Just the other day, proxy advisor ISS recommended that Sprint holders vote in favor of the SoftBank deal while not passing along any judgment on whether the Dish deal is the superior offer. On a per share basis, Dish gives stock holders more money, but SoftBank plans on financing Sprint to the tune of $8 billion after the deal. Dish has not revealed any such plan. Furthermore, the bid from SoftBank is fully financed while the Dish deal is not. That would mean that if Sprint holders turn down SoftBank and its outspoken chief executive Masayoshi Son, Sprint holders technically could end up with no bid. And since SoftBank has been financing Sprint's bid to buy network wholesaler Clearwire, should the deal with the Japanese communications firm not get approved, the carrier could end up losing Clearwire to Dish. Or was that Charles Ergen's strategy all along?
Some major Sprint holders like hedge-fund Paulson and Co. and Omega Advisors, the second and ninth largest holders of Sprint respectively, both have said that Dish's deal for all of Sprint looks attractive. Another proxy advisory firm, Egan-Jones Proxy Services, is recommending that Sprint holders vote against the SoftBank offer with the thinking that there could be a deal with Dish or a higher bid from SoftBank.
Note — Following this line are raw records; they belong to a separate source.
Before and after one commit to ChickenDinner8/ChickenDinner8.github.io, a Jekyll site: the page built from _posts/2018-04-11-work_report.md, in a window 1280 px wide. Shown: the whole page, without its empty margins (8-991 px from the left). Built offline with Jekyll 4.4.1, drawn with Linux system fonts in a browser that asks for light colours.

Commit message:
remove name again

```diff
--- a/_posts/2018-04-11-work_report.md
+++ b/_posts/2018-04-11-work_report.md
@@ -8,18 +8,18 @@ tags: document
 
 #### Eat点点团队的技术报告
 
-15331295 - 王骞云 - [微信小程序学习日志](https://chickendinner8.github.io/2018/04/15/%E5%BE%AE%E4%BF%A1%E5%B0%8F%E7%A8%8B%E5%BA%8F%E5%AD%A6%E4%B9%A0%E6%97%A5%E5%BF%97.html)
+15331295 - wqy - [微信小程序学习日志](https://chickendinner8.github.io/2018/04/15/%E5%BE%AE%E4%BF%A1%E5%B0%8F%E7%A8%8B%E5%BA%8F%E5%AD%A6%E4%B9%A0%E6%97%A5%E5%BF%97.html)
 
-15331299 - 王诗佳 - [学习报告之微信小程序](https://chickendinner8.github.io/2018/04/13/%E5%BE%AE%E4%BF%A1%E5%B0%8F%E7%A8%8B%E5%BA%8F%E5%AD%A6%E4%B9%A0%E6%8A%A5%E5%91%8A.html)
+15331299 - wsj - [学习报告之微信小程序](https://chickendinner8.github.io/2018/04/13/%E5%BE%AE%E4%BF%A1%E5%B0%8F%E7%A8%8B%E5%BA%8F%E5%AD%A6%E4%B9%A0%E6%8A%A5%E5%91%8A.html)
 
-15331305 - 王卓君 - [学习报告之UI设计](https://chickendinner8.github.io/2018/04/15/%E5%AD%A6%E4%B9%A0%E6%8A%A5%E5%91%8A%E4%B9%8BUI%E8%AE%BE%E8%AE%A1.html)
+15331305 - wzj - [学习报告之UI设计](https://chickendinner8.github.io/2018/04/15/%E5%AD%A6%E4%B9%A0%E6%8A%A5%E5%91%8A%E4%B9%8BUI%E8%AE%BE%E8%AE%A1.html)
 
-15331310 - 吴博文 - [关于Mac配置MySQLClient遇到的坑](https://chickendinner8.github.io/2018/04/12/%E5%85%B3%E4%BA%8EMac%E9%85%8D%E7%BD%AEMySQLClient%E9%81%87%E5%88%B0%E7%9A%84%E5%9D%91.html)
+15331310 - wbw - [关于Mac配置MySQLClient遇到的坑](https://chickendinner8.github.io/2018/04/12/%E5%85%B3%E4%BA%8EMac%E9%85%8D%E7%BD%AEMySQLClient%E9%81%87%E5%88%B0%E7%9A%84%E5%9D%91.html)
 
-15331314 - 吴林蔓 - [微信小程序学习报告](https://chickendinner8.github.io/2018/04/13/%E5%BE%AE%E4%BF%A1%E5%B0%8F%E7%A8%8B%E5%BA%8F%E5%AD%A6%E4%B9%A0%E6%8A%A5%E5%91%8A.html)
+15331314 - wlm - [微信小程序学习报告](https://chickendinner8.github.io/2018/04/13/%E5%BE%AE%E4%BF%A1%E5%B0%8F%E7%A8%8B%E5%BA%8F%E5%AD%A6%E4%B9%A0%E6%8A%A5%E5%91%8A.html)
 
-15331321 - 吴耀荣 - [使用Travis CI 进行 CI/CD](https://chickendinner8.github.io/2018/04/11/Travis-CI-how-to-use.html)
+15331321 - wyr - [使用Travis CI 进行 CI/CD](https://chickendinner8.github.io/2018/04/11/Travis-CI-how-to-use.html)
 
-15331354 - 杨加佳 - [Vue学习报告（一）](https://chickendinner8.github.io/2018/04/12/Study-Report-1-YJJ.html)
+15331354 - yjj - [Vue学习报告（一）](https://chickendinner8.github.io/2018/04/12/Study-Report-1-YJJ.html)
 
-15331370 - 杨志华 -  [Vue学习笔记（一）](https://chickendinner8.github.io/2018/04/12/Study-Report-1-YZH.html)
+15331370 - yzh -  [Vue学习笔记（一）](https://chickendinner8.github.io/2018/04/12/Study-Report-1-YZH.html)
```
With the stockholder vote a week away, we could see SoftBank revise its bid higher in order to get stock holders firmly on its side.